**Task details:** Repeat every entry exactly. Pictures stay out.

Records from a data source:
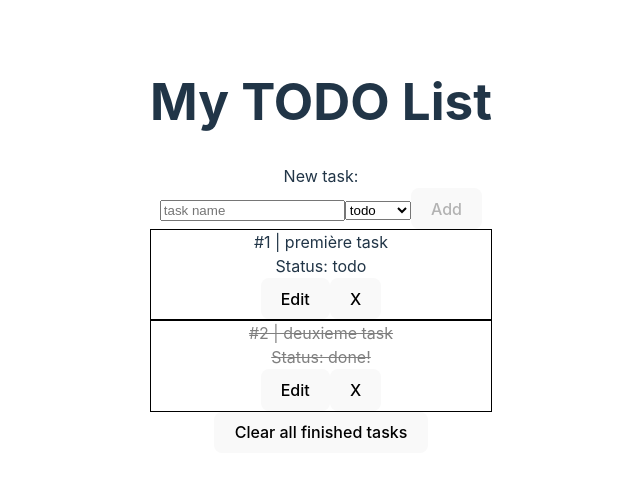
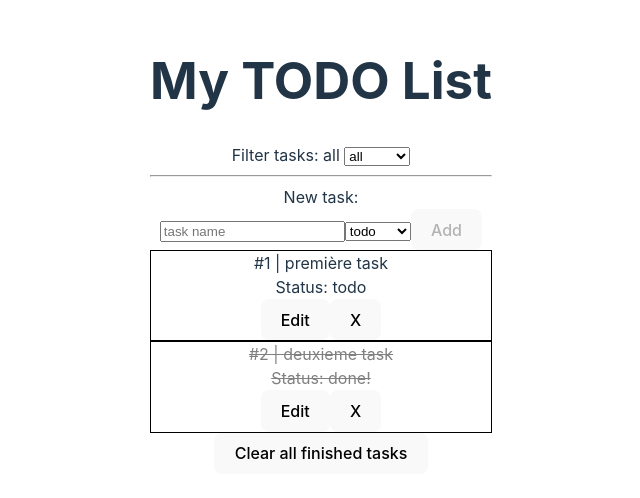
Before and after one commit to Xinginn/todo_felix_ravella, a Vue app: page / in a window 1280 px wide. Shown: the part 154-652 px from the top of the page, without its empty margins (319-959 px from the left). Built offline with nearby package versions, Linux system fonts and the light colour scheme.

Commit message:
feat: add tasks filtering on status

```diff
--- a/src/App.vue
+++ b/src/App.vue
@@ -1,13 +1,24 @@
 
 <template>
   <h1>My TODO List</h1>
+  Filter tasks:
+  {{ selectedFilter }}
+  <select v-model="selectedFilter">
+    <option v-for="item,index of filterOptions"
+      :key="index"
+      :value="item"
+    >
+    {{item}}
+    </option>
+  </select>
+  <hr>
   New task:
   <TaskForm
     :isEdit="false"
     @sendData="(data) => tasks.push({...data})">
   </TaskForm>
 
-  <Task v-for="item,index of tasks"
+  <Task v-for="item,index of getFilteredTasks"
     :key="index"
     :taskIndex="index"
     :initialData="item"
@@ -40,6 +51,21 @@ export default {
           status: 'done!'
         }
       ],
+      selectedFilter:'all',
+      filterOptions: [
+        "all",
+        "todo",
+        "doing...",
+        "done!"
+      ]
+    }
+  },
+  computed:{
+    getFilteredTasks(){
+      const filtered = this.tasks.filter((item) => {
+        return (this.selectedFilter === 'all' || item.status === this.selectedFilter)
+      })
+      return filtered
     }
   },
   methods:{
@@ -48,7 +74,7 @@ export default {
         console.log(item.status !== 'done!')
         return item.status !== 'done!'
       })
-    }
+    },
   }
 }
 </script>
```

**Your response:**
Before and after one commit to Xinginn/todo_felix_ravella, a Vue app: page / in a window 1280 px wide. Shown: the part 154-652 px from the top of the page, without its empty margins (319-959 px from the left). Built offline with nearby package versions, Linux system fonts and the light colour scheme.

Commit message:
feat: add tasks filtering on status

```diff
--- a/src/App.vue
+++ b/src/App.vue
@@ -1,13 +1,24 @@
 
 <template>
   <h1>My TODO List</h1>
+  Filter tasks:
+  {{ selectedFilter }}
+  <select v-model="selectedFilter">
+    <option v-for="item,index of filterOptions"
+      :key="index"
+      :value="item"
+    >
+    {{item}}
+    </option>
+  </select>
+  <hr>
   New task:
   <TaskForm
     :isEdit="false"
     @sendData="(data) => tasks.push({...data})">
   </TaskForm>
 
-  <Task v-for="item,index of tasks"
+  <Task v-for="item,index of getFilteredTasks"
     :key="index"
     :taskIndex="index"
     :initialData="item"
@@ -40,6 +51,21 @@ export default {
           status: 'done!'
         }
       ],
+      selectedFilter:'all',
+      filterOptions: [
+        "all",
+        "todo",
+        "doing...",
+        "done!"
+      ]
+    }
+  },
+  computed:{
+    getFilteredTasks(){
+      const filtered = this.tasks.filter((item) => {
+        return (this.selectedFilter === 'all' || item.status === this.selectedFilter)
+      })
+      return filtered
     }
   },
   methods:{
@@ -48,7 +74,7 @@ export default {
         console.log(item.status !== 'done!')
         return item.status !== 'done!'
       })
-    }
+    },
   }
 }
 </script>
```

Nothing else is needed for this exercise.